Accessible mobility promotes social sustainability
In March 2023, students at Tampere University served as passengers in a congestion test in the Lyyli Living Lab environment, which collected data on, for example, passenger counting system, physical accessibility of ticketing devices, and passenger experience. The students were also tasked with observing public transport from a digital and physical accessibility perspective.
Lyyli Living Lab is a development and testing environment for urban transport products and services in a real-life operating environment, more specifically in a tram. The congestion test was organised by the City of Tampere, Tampere Tramway Ltd., Business Tampere, Skoda, Technical Research Center of Finland VTT and Tampere University. It is a nationally unique piloting entity.
“We have conducted a survey to the students who participated in the test to find out the needs and habits of different types of passengers, as well as perspectives on digital and physical accessibility. On a larger scale, the aim of our study is to investigate and develop passenger services and solutions related to tram and public transport environment,” Researcher Tero Avellan says.
Preliminary results of the survey show that there is a need for more communication about tram etiquette when travelling by tram, for example, and more handles and bars for rush hours, as well as highlighting the location of the ticket readers with bright colours and high-placed signs.
Multimodal and personalized mobility experiences to increase accessibility
Earlier studies have shown that transitions in travel chains and ever-changing information, for example, on schedules, are perceived as challenging. The travel chain refers to all phases of a person’s journey from the point of departure to the destination, including, for example, route planning. The aim is now to develop mobility services by taking better account of multimodal and personalized mobility experiences through digital solutions.
By developing the digital and physical accessibility of public transport, we are able to streamline travel chains and thereby improve the passenger experience. Better passenger experience, in turn, increases the attractiveness and utilisation rate of public transport, reducing, for example, private car use,” Avellan says.
The operating environment can present information to passengers based on, for example, sight, hearing or even sense of touch. As an example, a passenger with sensory defensiveness could also be guided, if necessary, to a place with less sensory load on the vehicle.
Digital and physical accessibility are key themes of social sustainability
Social sustainability refers to services and technological solutions that promote non-discrimination and equality between members of society. The activities of TACCU focus especially on social sustainability, which aims to promote equality, among other things. Digital and physical accessibility are key themes in it.
“When the right opportunity comes, we will definitely continue to use the mass potential of students for research. The processes involved in the congestion test already taught us a lot, but the operating models for effective inclusion of students still need to be developed,” Postdoctoral Research Fellow Tuuli Keskinen says.

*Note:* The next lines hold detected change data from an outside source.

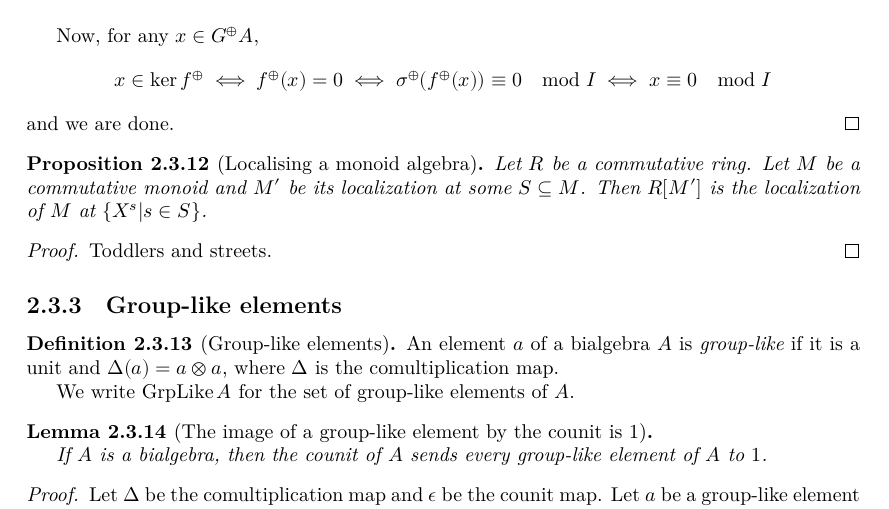
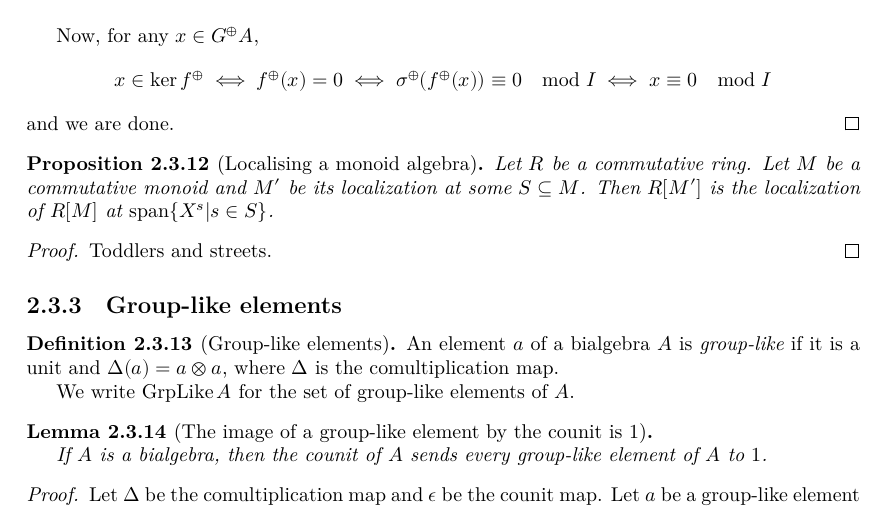
Before and after one commit to YaelDillies/Toric, a LaTeX thesis (blueprint/src/print.tex, which reads blueprint/src/chapters/2-3-hopf-algebras.tex): part of page 9 of 28, cut so that both start at the same text. Compiled offline with XeLaTeX.

Commit message:
Take the correct localisation

```diff
--- a/blueprint/src/chapters/2-3-hopf-algebras.tex
+++ b/blueprint/src/chapters/2-3-hopf-algebras.tex
@@ -223,7 +223,7 @@
 
   Let $R$ be a commutative ring.
   Let $M$ be a commutative monoid and $M'$ be its localization at some $S \subseteq M$.
-  Then $R[M']$ is the localization of $M$ at $\{X^s | s \in S\}$.
+  Then $R[M']$ is the localization of $R[M]$ at $\Span \{X^s | s \in S\}$.
 \end{proposition}
 \begin{proof}
   \uses{}
```
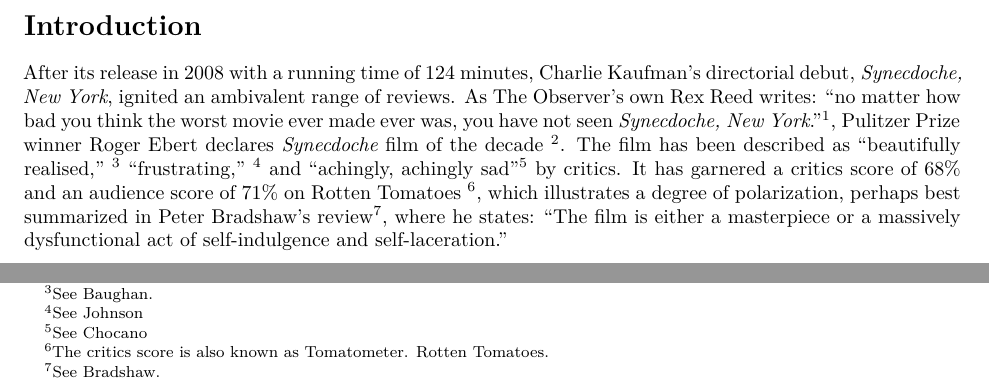
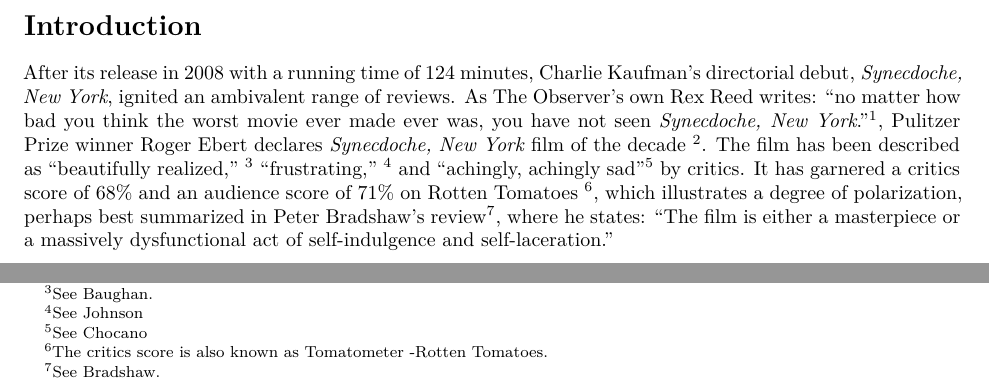
Before and after one commit to smhmd/pfe-2020, an R Markdown document (index.rmd): two parts of page 2 of 3, joined at a grey line, cut so that both start at the same text. Rendered offline with R 4.5, knitr and Pandoc, then LaTeX, with nearby package versions.

Commit message:
use full film name

```diff
--- a/index.rmd
+++ b/index.rmd
@@ -21,7 +21,7 @@
 
 # Introduction
 
-After its release in 2008 with a running time of 124 minutes, Charlie Kaufman's directorial debut, _Synecdoche, New York_, ignited an ambivalent range of reviews. As The Observer's own Rex Reed writes: "no matter how bad you think the worst movie ever made ever was, you have not seen _Synecdoche, New York_."^[See @reed_2008.], Pulitzer Prize winner Roger Ebert declares _Synecdoche_ film of the decade ^[See @ebert_2009.]. The film has been described as "beautifully realised," ^[See @baughan_2009.] "frustrating," ^[See @johnson_2008] and "achingly, achingly sad"^[See @chocano_2008] by critics. It has garnered a critics score of 68% and an audience score of 71% on Rotten Tomatoes ^[The critics score is also known as Tomatometer. @rotten_tomatoes.], which illustrates a degree of polarization, perhaps best summarized in Peter Bradshaw's review^[See @bradshaw_2009.], where he states: "The film is either a masterpiece or a massively dysfunctional act of self-indulgence and self-laceration."
+After its release in 2008 with a running time of 124 minutes, Charlie Kaufman's directorial debut, _Synecdoche, New York_, ignited an ambivalent range of reviews. As The Observer's own Rex Reed writes: "no matter how bad you think the worst movie ever made ever was, you have not seen _Synecdoche, New York_."^[See @reed_2008.], Pulitzer Prize winner Roger Ebert declares _Synecdoche, New York_ film of the decade ^[See @ebert_2009.]. The film has been described as "beautifully realized," ^[See @baughan_2009.] "frustrating," ^[See @johnson_2008] and "achingly, achingly sad"^[See @chocano_2008] by critics. It has garnered a critics score of 68% and an audience score of 71% on Rotten Tomatoes ^[The critics score is also known as Tomatometer -@rotten_tomatoes.], which illustrates a degree of polarization, perhaps best summarized in Peter Bradshaw's review^[See @bradshaw_2009.], where he states: "The film is either a masterpiece or a massively dysfunctional act of self-indulgence and self-laceration."
 
 The film follows theater director Caden Cotard (Philip Seymour Hoffman). Obsessed with his own mortality, Caden's wife Adele (Catherine Keener) leaves him to pursue a painting career in Berlin, taking their daughter Olive (Sadie Goldstein) with her. Caden, then, recieves a MacArthur Fellowship which he intends to use to create "something big and true and tough" and "finally put [his] real self into something.", which, in turn, develops into a physically impossible, mind-bending creation, where they fit a flying zeppelin in a warehouse, and have actors playing actors playing actors.
 
```
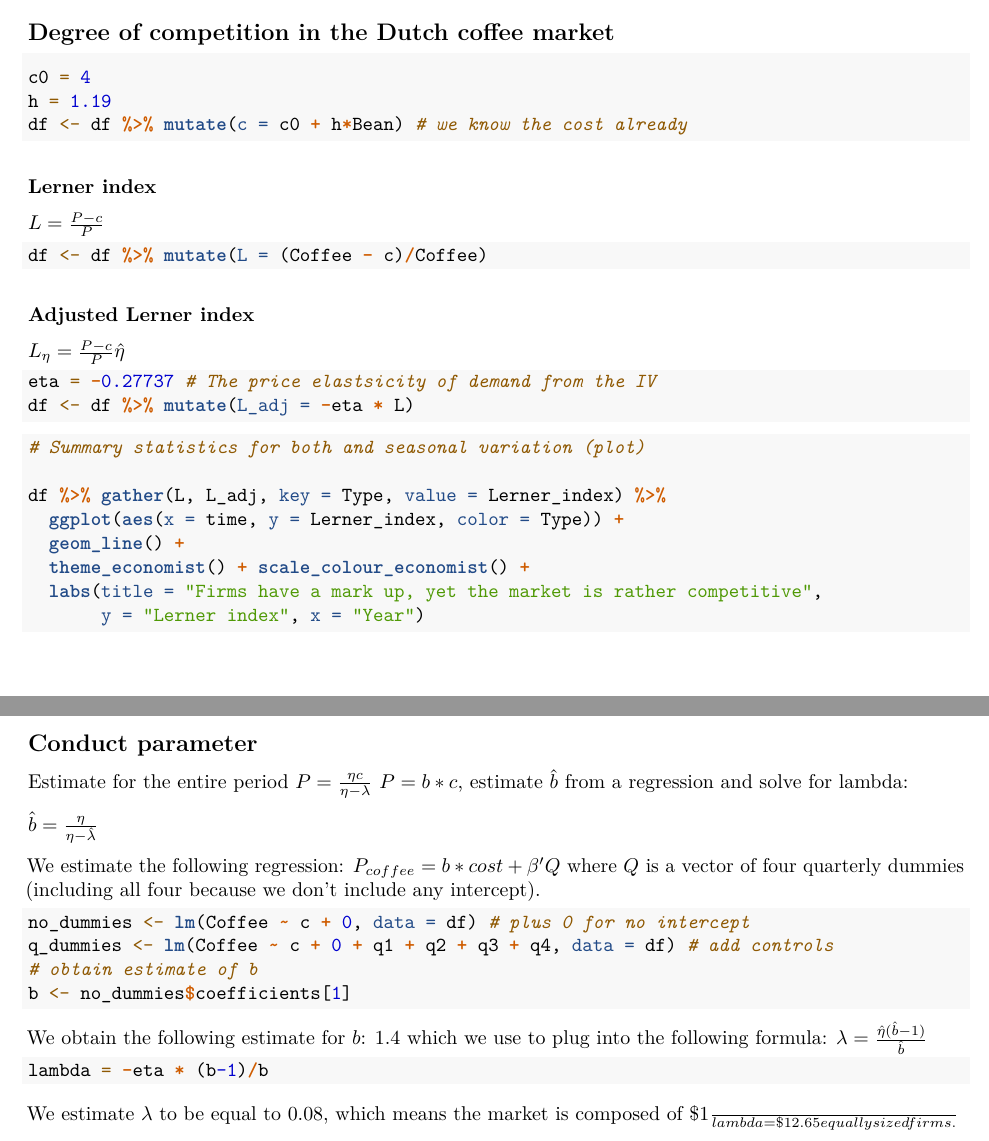
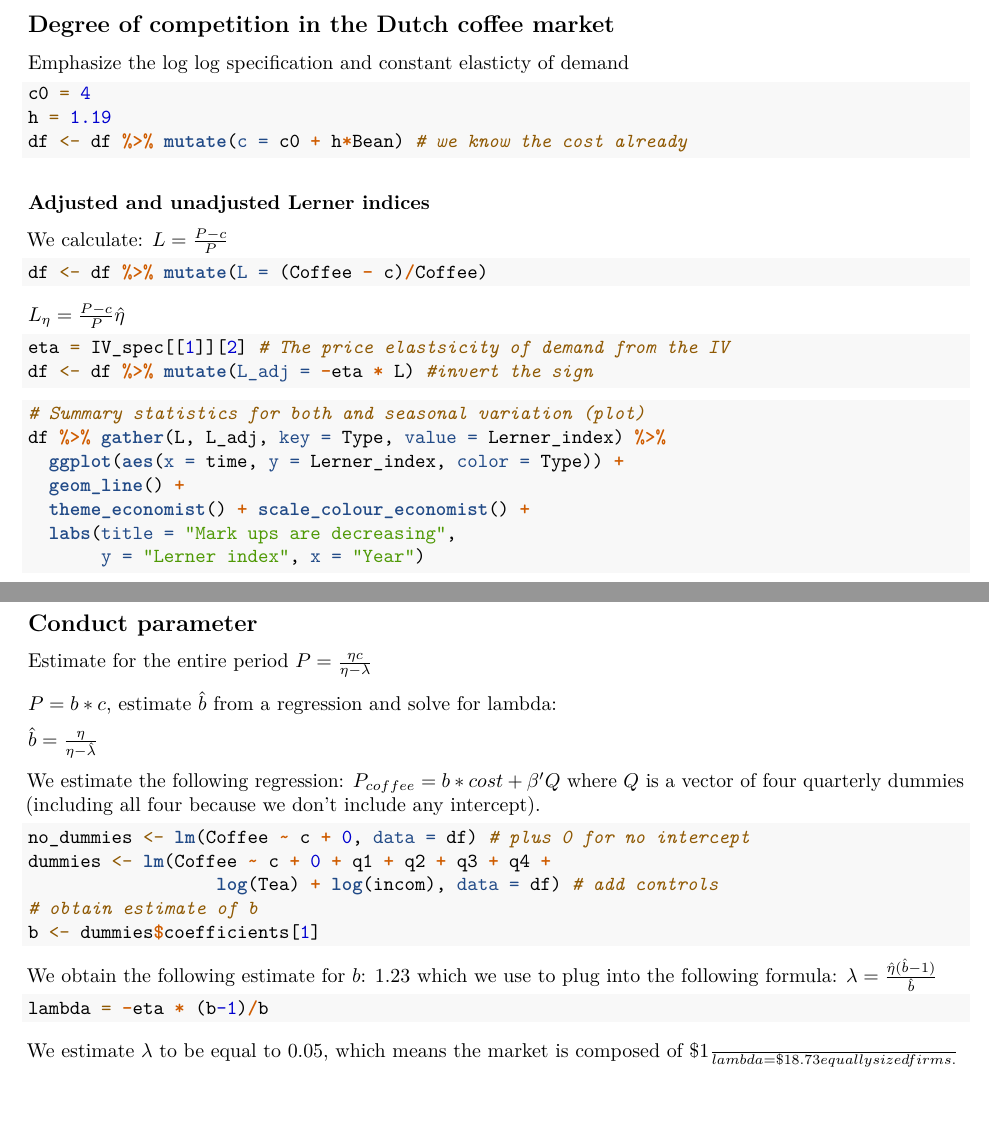
Before and after one commit to filipmellgren/IO, an R Markdown document (coffee_report.Rmd): two parts of pages 7 and 9 of 9 before the commit and two parts of pages 7 and 8 of 8 after it, joined at a grey line, cut so that both start at the same text. Rendered offline with R 4.5, knitr and Pandoc, then LaTeX, with nearby package versions; some code elsewhere in the file could not run offline.

Commit message:
Ready for word processing

````diff
--- a/coffee_report.Rmd
+++ b/coffee_report.Rmd
@@ -177,37 +179,40 @@ summary(IV_spec, diagnostics = TRUE)
 ```
 
 ## Degree of competition in the Dutch coffee market
+Emphasize the log log specification and constant elasticty of demand
+
 ```{r}
 c0 = 4
 h = 1.19
 df <- df %>% mutate(c = c0 + h*Bean) # we know the cost already
 ```
 
-### Lerner index
+### Adjusted and unadjusted Lerner indices
+
+We calculate:
 $L = \frac{P-c}{P}$
 ```{r}
 df <- df %>% mutate(L = (Coffee - c)/Coffee)
 ```
 
 
-### Adjusted Lerner index
-
 $L_\eta = \frac{P-c}{P} \hat{\eta}$
 
 ```{r}
-eta = -0.27737 # The price elastsicity of demand from the IV
-df <- df %>% mutate(L_adj = -eta * L)
+
+eta = IV_spec[[1]][2] # The price elastsicity of demand from the IV
+df <- df %>% mutate(L_adj = -eta * L) #invert the sign
 ```
+
 
 
 ```{r}
 # Summary statistics for both and seasonal variation (plot)
-
 df %>% gather(L, L_adj, key = Type, value = Lerner_index) %>%
   ggplot(aes(x = time, y = Lerner_index, color = Type)) +
   geom_line() +
   theme_economist() + scale_colour_economist() +
-  labs(title = "Firms have a mark up, yet the market is rather competitive",
+  labs(title = "Mark ups are decreasing",
        y = "Lerner index", x = "Year")
 
 
@@ -244,9 +251,10 @@ We estimate the following regression: $P_{coffee} = b* cost + \beta' Q$
 where $Q$ is a vector of four quarterly dummies (including all four because we don't include any intercept).
 ```{r}
 no_dummies <- lm(Coffee ~ c + 0, data = df) # plus 0 for no intercept
-q_dummies <- lm(Coffee ~ c + 0 + q1 + q2 + q3 + q4, data = df) # add controls
+dummies <- lm(Coffee ~ c + 0 + q1 + q2 + q3 + q4 +
+                  log(Tea) + log(incom), data = df) # add controls
 # obtain estimate of b
-b <- no_dummies$coefficients[1]
+b <- dummies$coefficients[1]
 ```
 
 We obtain the following estimate for $b$: `r round(b, 2)` which we use to plug into the following formula: $\lambda = \frac{\hat{\eta}(\hat{b}-1)}{\hat{b}}$
````
Also changed, not shown: coffee_report.Rmd (20 more changed lines).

Accessibility is at the heart of TACCU’s activities, but it is also an important factor in many projects of TAUCHI now and in the future. Projects combining mobility services and an accessibility theme are also already underway and about to be launched.
“It is important to note that sustainable development is a multidimensional phenomenon and, in addition to traditional ecological sustainability, the target is social sustainability in particular. Tampere as a university community and as a city has the opportunity to be a forerunner in this,” Professor Markku Turunen points out.